The economic impact of the reforms on the poor and vulnerable needs to be mitigated with appropriate measures. In this regard, we welcome the authorities’ firm commitment to strengthen social safety nets, including through a minimum spending floor, well-targeted spending through a new Social Registry, and establishment of objective eligibility criteria. Tax reforms under the program are designed to be progressive, that is, ensuring greater contributions from high-income earners. Efforts to increase tax revenues should be pursued in a growth-friendly manner while protecting the poor and most vulnerable.

Sri Lanka’s public debt, at 128 percent of GDP as of end-2022, is unsustainable. The country is in arrears to all its external creditors. IMF Board approval of assistance to Sri Lanka required assurances from official bilateral creditors that they will provide debt relief and/or financing to restore debt sustainability consistent with the program, as well as an assessment that the authorities are making good faith efforts to reach a collaborative agreement with private creditors.1 These requirements were met ahead of the Board meeting.

It is now important for the Sri Lankan authorities and creditors to closely coordinate and make swift progress towards a debt treatment that restores debt sustainability under the EFF-supported program. The President’s recent open letter to official bilateral creditors includes commitments to transparency and comparability of treatment for all external creditors, which should help facilitate this process. IMF staff will continue to assist the authorities with creditor coordination in line with the IMF’s policies.

Finally, we emphasize the importance of anti-corruption and governance reforms as a central pillar of the EFF-supported program—they are indispensable to ensure the hard-won gains from the reforms benefit the Sri Lankan people. The authorities have committed to fundamentally improve public financial management and strengthen the anti-corruption legal framework in line with the United Nations

Convention against Corruption. In addition, the IMF is conducting an in-depth governance diagnostic exercise, which will assess corruption and governance vulnerabilities in Sri Lanka and provide prioritized and sequenced recommendations.
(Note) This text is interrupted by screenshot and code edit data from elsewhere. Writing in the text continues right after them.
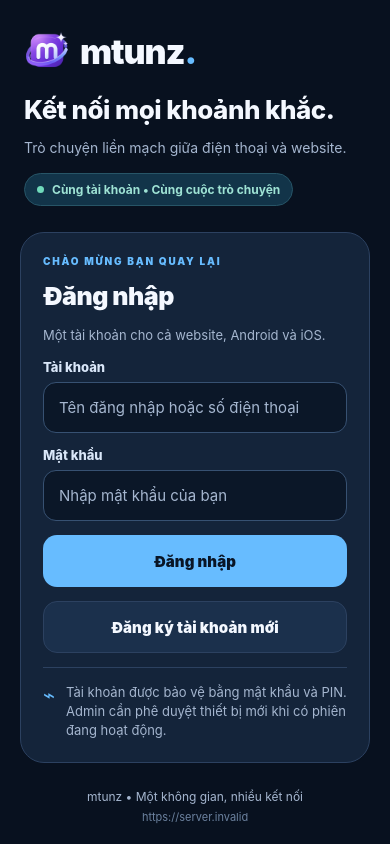
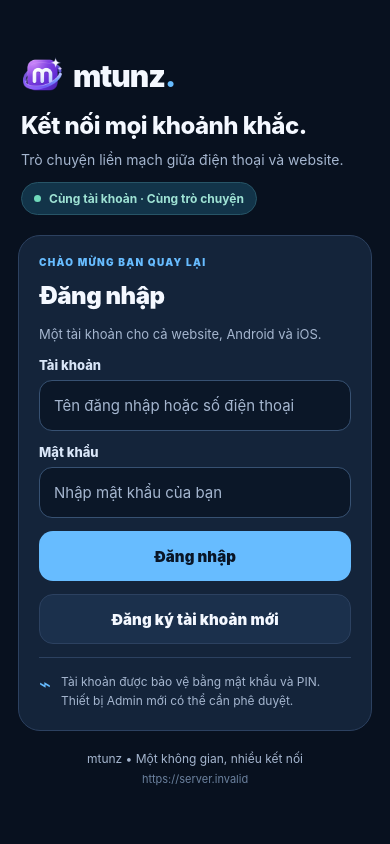
Before and after one commit to hoangminhtuan-2322/mtunz, a React Native app in the folder mobile/: screen / in a window 390 px wide. Built offline with nearby package versions, Linux system fonts and the light colour scheme; no server answers; what expo-notifications would draw is missing.

Commit message:
fix(native): responsive auth viewport, narrow screen text wrapping and compact layout

```diff
--- a/mobile/App.js
+++ b/mobile/App.js
@@ -1,6 +1,6 @@
 import React,{useCallback,useEffect,useRef,useState} from 'react';
 import {ActivityIndicator,AppState,KeyboardAvoidingView,Linking,Platform,Pressable,SafeAreaView,
-  ScrollView,StatusBar,StyleSheet,Text,TextInput,View,Image} from 'react-native';
+  ScrollView,StatusBar,StyleSheet,Text,TextInput,View,Image,useWindowDimensions} from 'react-native';
 import {api,API_ORIGIN,clearSession,readSession,saveSession,
   savePendingRegistration,readPendingRegistration,clearPendingRegistration} from './src/client';
 import Messenger from './src/Messenger';
@@ -24,6 +24,9 @@ function Button({children,onPress,disabled=false,quiet=false}) {
     <Text style={[styles.buttonText,quiet&&{color:C.text}]}>{children}</Text></Pressable>;
 }
 export default function App() {
+  const {width:screenWidth,height:screenHeight,fontScale}=useWindowDimensions();
+  const compactAuth=screenWidth<390||fontScale>1.15;
+  const shortAuth=screenHeight<720;
   const [ready,setReady]=useState(false),[token,setToken]=useState(null),[user,setUser]=useState(null);
   const [recoverToken,setRecoverToken]=useState(null),[recoverBusy,setRecoverBusy]=useState(false);
   const recoveryRunRef=useRef(0);
@@ -259,20 +262,21 @@ export default function App() {
       onProfile={refreshProfile}/>
   </SafeAreaView>;
   return <SafeAreaView style={styles.root}><StatusBar barStyle="light-content"/>
-    <KeyboardAvoidingView style={styles.center} behavior={Platform.OS==='ios'?'padding':undefined}>
-      <ScrollView keyboardShouldPersistTaps="handled" contentContainerStyle={styles.centerInner}
-        showsVerticalScrollIndicator={false}>
-        <View style={styles.intro}>
+    <KeyboardAvoidingView style={styles.authShell} behavior={Platform.OS==='ios'?'padding':undefined}>
+      <ScrollView style={styles.authScroll} keyboardShouldPersistTaps="handled" keyboardDismissMode="on-drag"
+        contentContainerStyle={[styles.centerInner,compactAuth&&styles.centerInnerCompact,shortAuth&&styles.centerInnerShort]}
+        showsVerticalScrollIndicator={false} contentInsetAdjustmentBehavior="never">
+        <View style={[styles.intro,compactAuth&&styles.introCompact]}>
           <View style={styles.brandRow}>
             <Image source={require('./assets/brand-logo.png')} style={styles.brandMark} resizeMode="contain"/>
             <Text style={styles.brand}>mtunz<Text style={{color:C.accent}}>.</Text></Text>
           </View>
-          <Text style={styles.introTitle}>Kết nối mọi khoảnh khắc.</Text>
+          <Text style={[styles.introTitle,compactAuth&&styles.introTitleCompact]}>Kết nối mọi khoảnh khắc.</Text>
           <Text style={styles.introSub}>Trò chuyện liền mạch giữa điện thoại và website.</Text>
           <View style={styles.connected}><View style={styles.onlineDot}/>
-            <Text style={styles.connectedText}>Cùng tài khoản • Cùng cuộc trò chuyện</Text></View>
+            <Text style={styles.connectedText}>Cùng tài khoản · Cùng trò chuyện</Text></View>
         </View>
-        <View style={styles.card}>
+        <View style={[styles.card,compactAuth&&styles.cardCompact]}>
           <Text style={styles.eyebrow}>CHÀO MỪNG BẠN QUAY LẠI</Text>
           <Text style={styles.title}>{user?.onboarding_required?'Hoàn tất hồ sơ':mode==='register'?'Tạo tài khoản mtunz':adminApproval?'Duyệt thiết bị Admin':challenge?'Xác minh PIN':'Đăng nhập'}</Text>
           <Text style={styles.muted}>Một tài khoản cho cả website, Android và iOS.</Text>
@@ -320,8 +324,8 @@ export default function App() {
             <Button quiet onPress={()=>{setMode('register');setError('');}}>Đăng ký tài khoản mới</Button>
           </>}
           {!!error&&<View style={styles.errorPanel}><Text style={styles.error}>{error}</Text></View>}
-          <View style={styles.infoRow}><Text style={styles.infoIcon}>⌁</Text>
-            <Text style={styles.muted}>Tài khoản được bảo vệ bằng mật khẩu và PIN. Admin cần phê duyệt thiết bị mới khi có phiên đang hoạt động.</Text></View>
+          <View style={styles.infoRow}><Text style={styles.infoIcon} accessibilityLabel="Bảo mật">⌁</Text>
+            <Text style={styles.infoText}>Tài khoản được bảo vệ bằng mật khẩu và PIN. Thiết bị Admin mới có thể cần phê duyệt.</Text></View>
         </View>
         <View style={styles.footer}>
           <Text style={styles.footerText}>mtunz • Một không gian, nhiều kết nối</Text>
@@ -334,40 +338,52 @@ export default function App() {
 const styles=StyleSheet.create({
   root:{flex:1,backgroundColor:C.bg},
   center:{flex:1,justifyContent:'center',alignItems:'center'},
-  centerInner:{flexGrow:1,justifyContent:'center',paddingTop:28,paddingBottom:32,
-    paddingHorizontal:20,maxWidth:480,width:'100%',alignSelf:'center',gap:26},
-  intro:{gap:10,alignItems:'flex-start',paddingHorizontal:4},
-  brandRow:{flexDirection:'row',alignItems:'center',gap:10,marginBottom:9},
-  brandMark:{height:46,width:46},
-  brand:{fontSize:34,fontWeight:'900',color:C.text,letterSpacing:-1.1},
-  introTitle:{fontSize:26,lineHeight:34,fontWeight:'800',color:C.text,letterSpacing:-.5},
-  introSub:{fontSize:14,color:C.muted,lineHeight:21},
+  authShell:{flex:1,width:'100%',minWidth:0},
+  authScroll:{flex:1,width:'100%',minWidth:0},
+  centerInner:{flexGrow:1,justifyContent:'center',paddingTop:24,paddingBottom:28,
+    paddingHorizontal:18,maxWidth:480,width:'100%',alignSelf:'center',gap:20},
+  centerInnerCompact:{paddingHorizontal:14,paddingTop:16,paddingBottom:24,gap:16},
+  centerInnerShort:{justifyContent:'flex-start'},
+  intro:{gap:8,alignItems:'flex-start',paddingHorizontal:3,minWidth:0,width:'100%'},
+  introCompact:{gap:6,paddingHorizontal:2},
+  brandRow:{flexDirection:'row',alignItems:'center',gap:9,marginBottom:5,minWidth:0,maxWidth:'100%'},
+  brandMark:{height:43,width:43},
+  brand:{fontSize:30,fontWeight:'900',color:C.text,letterSpacing:-1,flexShrink:1},
+  introTitle:{fontSize:24,lineHeight:31,fontWeight:'800',color:C.text,letterSpacing:-.5,
+    flexShrink:1,maxWidth:'100%'},
+  introTitleCompact:{fontSize:21,lineHeight:28},
+  introSub:{fontSize:14,color:C.muted,lineHeight:21,flexShrink:1,maxWidth:'100%'},
   connected:{alignSelf:'flex-start',flexDirection:'row',alignItems:'center',gap:8,
-    backgroundColor:'#123449',borderWidth:1,borderColor:'#275567',
-    paddingHorizontal:12,paddingVertical:8,borderRadius:40,marginTop:5},
-  connectedText:{color:'#9ee2d4',fontSize:12,fontWeight:'700'},
-  onlineDot:{width:7,height:7,borderRadius:4,backgroundColor:C.success},
-  card:{backgroundColor:C.card,borderRadius:24,padding:22,gap:14,
-    borderWidth:1,borderColor:C.border,width:'100%'},
-  eyebrow:{fontSize:10,color:C.accent,letterSpacing:1.8,fontWeight:'900'},
-  title:{fontSize:25,lineHeight:31,fontWeight:'900',color:C.text,letterSpacing:-.5},
-  muted:{fontSize:13,color:C.muted,lineHeight:19},
-  field:{gap:7},
+    backgroundColor:'#123449',borderWidth:1,borderColor:'#275567',maxWidth:'100%',minWidth:0,
+    paddingHorizontal:12,paddingVertical:8,borderRadius:40,marginTop:4},
+  connectedText:{color:'#9ee2d4',fontSize:12,fontWeight:'700',flexShrink:1},
+  onlineDot:{width:7,height:7,borderRadius:4,backgroundColor:C.success,flexShrink:0},
+  card:{backgroundColor:C.card,borderRadius:22,padding:20,gap:13,
+    borderWidth:1,borderColor:C.border,width:'100%',minWidth:0,maxWidth:'100%'},
+  cardCompact:{padding:16,borderRadius:20,gap:12},
+  eyebrow:{fontSize:10,color:C.accent,letterSpacing:1.3,fontWeight:'900',flexShrink:1},
+  title:{fontSize:24,lineHeight:30,fontWeight:'900',color:C.text,letterSpacing:-.5,flexShrink:1},
+  muted:{fontSize:13,color:C.muted,lineHeight:20,flexShrink:1},
+  field:{gap:7,minWidth:0,width:'100%'},
   fieldLabel:{fontSize:13,fontWeight:'800',color:'#d9e6f8'},
   input:{borderColor:'#375172',borderWidth:1,borderRadius:13,
-    paddingHorizontal:15,minHeight:51,fontSize:15,color:C.text,backgroundColor:'#0b1728'},
+    paddingHorizontal:14,minHeight:51,fontSize:15,color:C.text,backgroundColor:'#0b1728',
+    width:'100%',minWidth:0},
   button:{backgroundColor:C.accent,borderRadius:14,alignItems:'center',
-    justifyContent:'center',paddingHorizontal:15,paddingVertical:13,minHeight:52},
+    justifyContent:'center',paddingHorizontal:12,paddingVertical:12,minHeight:50,
+    width:'100%',maxWidth:'100%',minWidth:0},
   quiet:{backgroundColor:C.subtle,borderWidth:1,borderColor:C.border},
   pressed:{opacity:.82,transform:[{scale:.995}]},
-  buttonText:{color:'#091526',fontSize:15,fontWeight:'900',letterSpacing:.1},
+  buttonText:{color:'#091526',fontSize:15,fontWeight:'900',letterSpacing:.1,
+    flexShrink:1,textAlign:'center'},
   errorPanel:{backgroundColor:'#3a2437',borderWidth:1,borderColor:'#7a4058',borderRadius:12,padding:12},
   error:{color:'#ffb5bc',fontSize:13,lineHeight:19},
-  infoRow:{flexDirection:'row',alignItems:'flex-start',gap:11,
-    borderTopWidth:1,borderColor:C.border,paddingTop:15},
-  infoIcon:{fontSize:20,color:C.accent},
-  footer:{gap:6,alignItems:'center',paddingHorizontal:10},
+  infoRow:{flexDirection:'row',alignItems:'flex-start',gap:10,
+    borderTopWidth:1,borderColor:C.border,paddingTop:14,minWidth:0,width:'100%'},
+  infoIcon:{fontSize:20,color:C.accent,flexShrink:0},
+  infoText:{fontSize:12,color:C.muted,lineHeight:19,flex:1,minWidth:0,flexShrink:1},
+  footer:{gap:6,alignItems:'center',paddingHorizontal:8,width:'100%',minWidth:0},
   footerText:{fontSize:12,color:C.muted,textAlign:'center'},
-  server:{color:'#6c829f',fontSize:11,textAlign:'center'},
+  server:{color:'#6c829f',fontSize:11,textAlign:'center',flexShrink:1},
   link:{color:C.accent,fontSize:13,fontWeight:'700'},
 });
```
Sri Lanka will be the first country in Asia to undergo a governance diagnostic exercise by the IMF. We look forward to further engagement and collaboration with stakeholders and civil society organizations on this critical reform area.

PHOTO-2023-03-21-10-00-11 PHOTO-2023-03-21-10-00-12 PHOTO-2023-03-21-10-00-13


Please enter your comment!
Please enter your name here